- The style of the paintings was described as American Folk, but a sophisticated type of American Folk that indicates the painter may have received formal training at some point.
These observations about the paintings, when combined with the fact that the woman alleged to have painted them—Elizabeth Miller McMurry—died in 1876, bring into question the true identity of the painter.
As discussed in the previous post in this series, the stretchers on the canvas of the larger painting (the pastoral scene) are marked with a patent date of September 1884. If the canvas was painted only after it was stretched on those stretcher bars (as now seems the case), then these paintings were not begun until at least September, 1884, and thus Elizabeth Miller McMurry could not be their creator.
But if Elizabeth McMurry didn’t paint them, then who did? The most likely candidate I can think of is Grace S. Aitken, Elizabeth’s daughter-in-law through her marriage to James Miller McMurry. At some point in the mid-1880s, Grace moved to Port Townsend, Washington, where she met and married James Miller McMurry, a druggist and an acclaimed photographer (his photography will be the subject of a future post). Grace and James were both listed as photographers on the 1900 census, and presumably ran their McMurry photo studio together.
The image above, a scan from a color photocopy made in 1990 from an original print, is the only image I have of Grace. The man just to the viewer’s left of Grace is her husband, James McMurry. I estimate this photo was taken around 1905, when both James and Grace were photographers.
Grace S. Aitken was born in New York in February, 1855, to John and Margaret Aitken. John Aitken was a successful lawyer in Brooklyn, New York. From the value of his property and real estate listed on the 1870 census ($12,000 and $7,000, respectively), it’s clear that John was a man of means and that his family lived a comfortable life.
New York City would certainly be the kind of place where a young lady from a well-to-do family could be formally trained in art. Furthermore, in the 1863 and 1865 city directories for Brooklyn (below), there were only 5 other people with the last name of Aitken, including a James F. Aitken who was a supplier of artists’ materials:
I have yet to determine whether and how James F. Aitken might be related to Grace Aitken, but with such a small number of people sharing this surname at the time in Brooklyn, it’s not unreasonable to imagine that they may have been related.

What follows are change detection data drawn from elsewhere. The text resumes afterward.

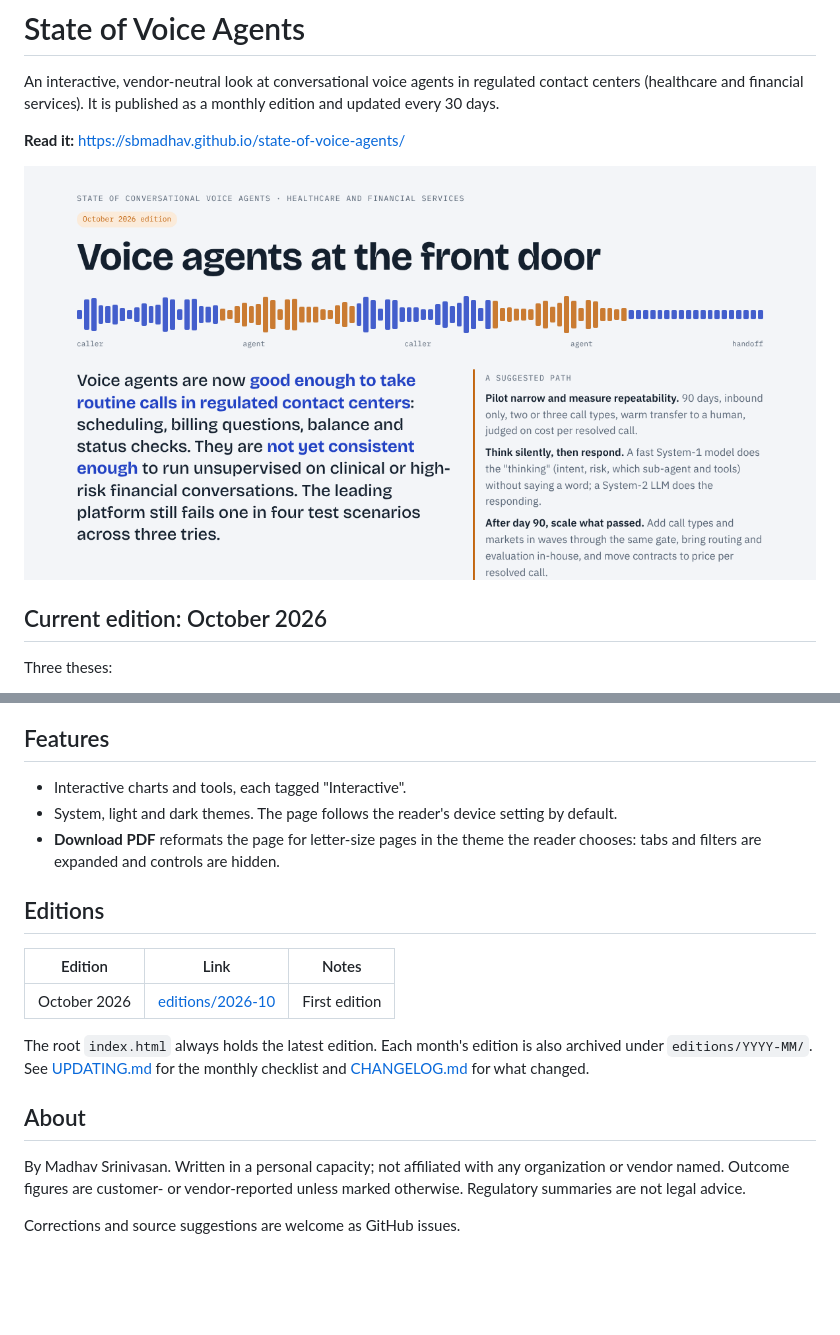
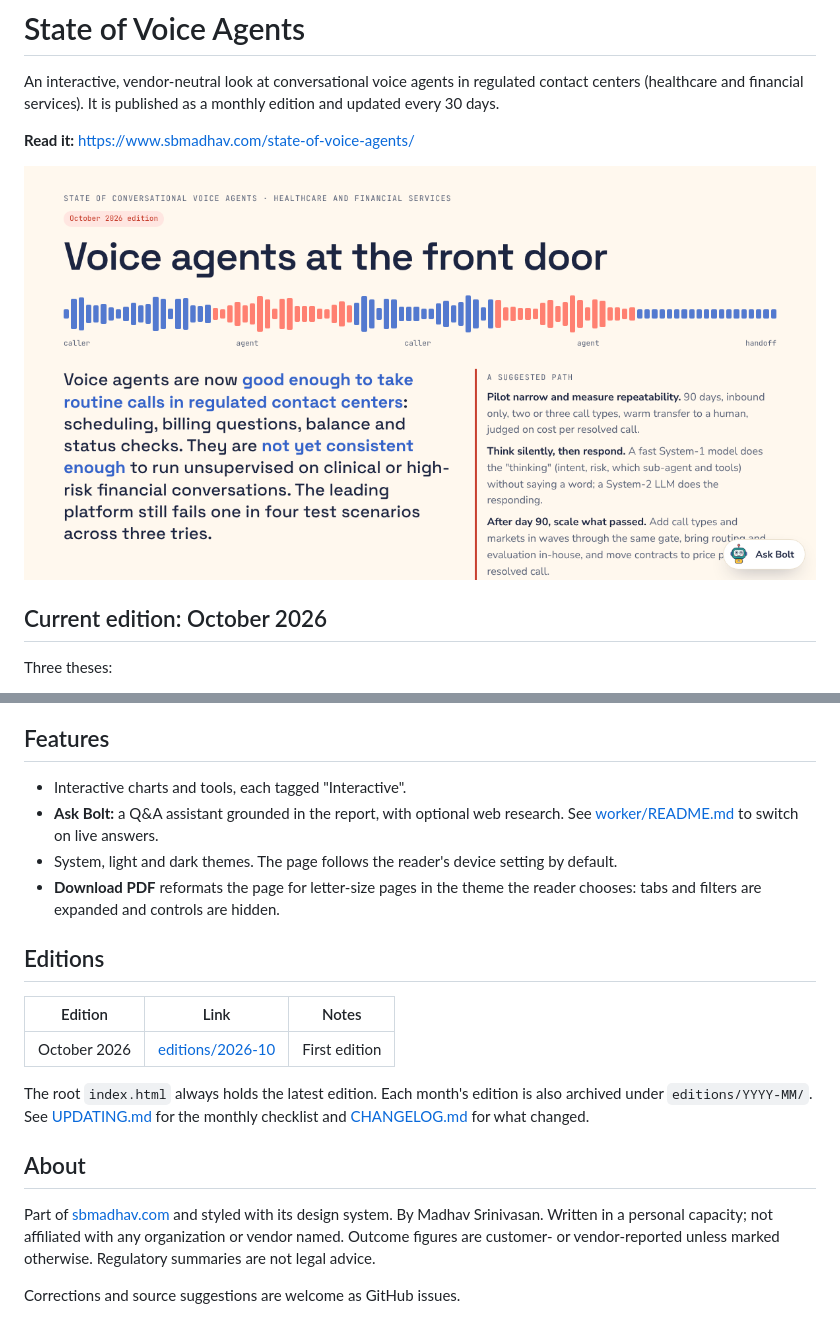
Before and after one commit to sbmadhav/state-of-voice-agents, a Markdown page: README.md, 2 parts joined by grey strips. Drawn GitHub-style; pictures changed too: og.png; blank space fills up the shorter version.

```diff
--- a/README.md
+++ b/README.md
@@ -2,7 +2,7 @@
 
 An interactive, vendor-neutral look at conversational voice agents in regulated contact centers (healthcare and financial services). It is published as a monthly edition and updated every 30 days.
 
-**Read it:** https://sbmadhav.github.io/state-of-voice-agents/
+**Read it:** https://www.sbmadhav.com/state-of-voice-agents/
 
 ![Voice Agents at the Front Door](og.png)
 
@@ -31,6 +31,7 @@ Every figure links to its source. Vendor-reported numbers are labeled as such.
 ## Features
 
 - Interactive charts and tools, each tagged "Interactive".
+- **Ask Bolt:** a Q&A assistant grounded in the report, with optional web research. See [worker/README.md](worker/README.md) to switch on live answers.
 - System, light and dark themes. The page follows the reader's device setting by default.
 - **Download PDF** reformats the page for letter-size pages in the theme the reader chooses: tabs and filters are expanded and controls are hidden.
 
@@ -44,6 +45,6 @@ The root `index.html` always holds the latest edition. Each month's edition is a
 
 ## About
 
-By Madhav Srinivasan. Written in a personal capacity; not affiliated with any organization or vendor named. Outcome figures are customer- or vendor-reported unless marked otherwise. Regulatory summaries are not legal advice.
+Part of [sbmadhav.com](https://www.sbmadhav.com/) and styled with its design system. By Madhav Srinivasan. Written in a personal capacity; not affiliated with any organization or vendor named. Outcome figures are customer- or vendor-reported unless marked otherwise. Regulatory summaries are not legal advice.
 
 Corrections and source suggestions are welcome as GitHub issues.
```
Also changed, not shown: other parts of README.md (+1 -1 lines), CHANGELOG.md (+6 -0 lines), UPDATING.md (+1 -0 lines), worker/README.md (added, +24 -0 lines), 6 other files.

In the mid-1860s, there were also numerous accomplished painters with studios in New York City, many of whom may have taught painting as well: Frederic Edwin Church, Albert Bierstadt, Sanford Robinson Gifford, John Frederick Kensett, Samuel Colman, William Hart, William Stanley Haseltine, Martin Johnson Heade, Jervis McEntee, and other painters of the Hudson Valley School as well as perhaps the Barbizon School. The founding of the Metropolitan Museum of Art in New York also dates to this time period (1866–1870).
Several prominent New York painters, including Albert Bierstadt, Sanford Robinson Gifford, and Thomas Moran, travelled west to the Washington Territory, a fact which may help explain why Grace Aitken herself chose to move from New York City to Port Townsend, Washington, in the 1880s.
If Grace Aitken is indeed the painter of the three paintings currently attributed to Elizabeth Miller McMurry, she would have painted them in the Washington Territory shortly after her arrival there. Whether the paintings were painted by his mother when he was young, or by his wife around the time they met, they would have held great sentimental value for James McMurry, the man who owned these paintings until he passed them along to my great grandparents.